Butchers Blind – Play for the Films (Paradiddle, 2011)
This Long Island trio dropped a few demo tracks in 2009 (reviewed here), promoting the catchy “One More Time” into a single and attracting some local attention. They’ve returned with a full album that leans on both their alt.country and rock roots. The Wilco influence is strong (unsurprising, given the band is named after one of Wilco’s lyrical creations), and Pete Mancini’s voice favors the reediness of Jeff Tweedy; but there’s also a melancholy in his delivery that suggests Chris Bell, and a soulful bottom end in the rhythm section that gives the band plenty of rock flavor. Mancini’s latest songs were inspired by travel journals kept by his father, as well as his own cross-country travels. From the opening “Brass Bell” you can feel the wanderlust, the urge to blow town, the expectation of the journey ahead and the confidence of someone young enough to enjoy (or at least react to) the moment.

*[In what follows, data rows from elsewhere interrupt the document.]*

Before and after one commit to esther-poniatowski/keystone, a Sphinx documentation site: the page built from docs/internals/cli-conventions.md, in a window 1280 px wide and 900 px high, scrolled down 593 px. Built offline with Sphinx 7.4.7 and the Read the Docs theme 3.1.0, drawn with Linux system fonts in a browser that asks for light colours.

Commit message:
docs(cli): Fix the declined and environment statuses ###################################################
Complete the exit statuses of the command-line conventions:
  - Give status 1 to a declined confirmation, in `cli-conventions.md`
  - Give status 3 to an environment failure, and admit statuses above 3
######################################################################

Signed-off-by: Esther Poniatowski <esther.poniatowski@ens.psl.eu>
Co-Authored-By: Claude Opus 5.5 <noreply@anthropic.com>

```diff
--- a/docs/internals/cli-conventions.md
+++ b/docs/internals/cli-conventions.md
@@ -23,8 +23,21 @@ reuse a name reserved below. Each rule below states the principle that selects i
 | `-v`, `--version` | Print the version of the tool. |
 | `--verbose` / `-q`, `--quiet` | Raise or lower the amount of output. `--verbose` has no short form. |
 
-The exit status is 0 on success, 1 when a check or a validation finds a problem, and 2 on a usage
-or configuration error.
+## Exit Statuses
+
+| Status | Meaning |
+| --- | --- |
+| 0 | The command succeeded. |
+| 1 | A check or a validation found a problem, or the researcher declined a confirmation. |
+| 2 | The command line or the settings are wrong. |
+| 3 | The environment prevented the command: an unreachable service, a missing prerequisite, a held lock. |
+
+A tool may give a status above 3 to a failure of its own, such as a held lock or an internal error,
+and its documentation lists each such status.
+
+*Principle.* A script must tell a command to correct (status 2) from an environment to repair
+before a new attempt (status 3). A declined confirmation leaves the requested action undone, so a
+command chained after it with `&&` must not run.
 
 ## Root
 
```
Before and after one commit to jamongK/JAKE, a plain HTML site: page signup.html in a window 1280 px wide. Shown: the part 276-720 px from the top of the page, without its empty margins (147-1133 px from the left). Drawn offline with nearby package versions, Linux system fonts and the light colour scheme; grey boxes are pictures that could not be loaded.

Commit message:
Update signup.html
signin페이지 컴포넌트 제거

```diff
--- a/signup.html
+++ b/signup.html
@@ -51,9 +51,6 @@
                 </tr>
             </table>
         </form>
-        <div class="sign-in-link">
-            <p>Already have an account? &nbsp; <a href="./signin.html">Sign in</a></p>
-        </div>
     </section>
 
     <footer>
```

The previously released “One More Time,” is repeated here at a faster tempo, adding a measure of urgency to the road’s opportunities and challenges. There’s discord and difficult choices, and emotional dead-ends magnified by the relentless closeness of travel. Communication shuts down, relationships split, and roundtrips don’t always end in the same emotional spot they began. The album tips its hat to Steve Earle, as “Highway Song” opens with the signature guitar riff of “Devil’s Right Hand,” but where Earle’s early work, especially Guitar Town, pictured small town inhabitants dreaming of escape, Mancini’s protagonists are looking back from the road. The album closes with “Never Changing Thing,” a letter home filled with the growing realization that a return trip may not be in the cards. It’s a fitting end to an album of emotional changes wrought by physical travel, and physical changes wrought by emotional travel.